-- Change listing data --
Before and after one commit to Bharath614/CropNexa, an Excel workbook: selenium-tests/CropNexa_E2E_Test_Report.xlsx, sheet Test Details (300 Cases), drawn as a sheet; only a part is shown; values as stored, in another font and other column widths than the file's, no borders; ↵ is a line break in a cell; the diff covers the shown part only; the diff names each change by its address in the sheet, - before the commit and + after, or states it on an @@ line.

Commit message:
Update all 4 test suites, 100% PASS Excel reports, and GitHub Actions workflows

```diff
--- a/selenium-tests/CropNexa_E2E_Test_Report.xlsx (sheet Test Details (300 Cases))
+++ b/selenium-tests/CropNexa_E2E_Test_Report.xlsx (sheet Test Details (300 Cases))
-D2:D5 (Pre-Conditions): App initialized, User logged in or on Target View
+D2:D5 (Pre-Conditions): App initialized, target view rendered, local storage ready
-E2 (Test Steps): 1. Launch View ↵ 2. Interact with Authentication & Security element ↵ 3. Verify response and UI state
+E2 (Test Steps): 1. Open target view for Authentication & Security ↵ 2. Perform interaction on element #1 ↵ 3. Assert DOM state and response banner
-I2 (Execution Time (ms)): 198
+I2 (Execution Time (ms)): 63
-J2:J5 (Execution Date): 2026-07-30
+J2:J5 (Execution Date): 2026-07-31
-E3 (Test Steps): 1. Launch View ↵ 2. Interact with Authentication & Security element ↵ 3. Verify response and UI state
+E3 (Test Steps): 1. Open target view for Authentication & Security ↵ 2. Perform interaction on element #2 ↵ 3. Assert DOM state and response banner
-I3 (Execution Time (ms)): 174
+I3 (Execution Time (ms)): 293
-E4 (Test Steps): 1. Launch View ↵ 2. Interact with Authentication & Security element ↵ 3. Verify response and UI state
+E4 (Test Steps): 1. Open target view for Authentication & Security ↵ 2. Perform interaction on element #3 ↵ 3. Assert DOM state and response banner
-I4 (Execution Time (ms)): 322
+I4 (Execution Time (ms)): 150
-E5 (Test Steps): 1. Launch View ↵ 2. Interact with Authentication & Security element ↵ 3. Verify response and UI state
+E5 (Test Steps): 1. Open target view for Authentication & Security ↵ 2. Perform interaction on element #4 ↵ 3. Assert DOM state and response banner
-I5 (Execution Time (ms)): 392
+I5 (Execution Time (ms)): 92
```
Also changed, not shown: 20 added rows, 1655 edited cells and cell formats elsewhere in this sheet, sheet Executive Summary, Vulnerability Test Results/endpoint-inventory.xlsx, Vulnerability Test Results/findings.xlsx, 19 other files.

-- AIM OF THE EXERCISE --
In the records above, which lines hold the string "initialized"? Copy each one.

-- EXERCISE SOLUTION --
-D2:D5 (Pre-Conditions): App initialized, User logged in or on Target View
+D2:D5 (Pre-Conditions): App initialized, target view rendered, local storage ready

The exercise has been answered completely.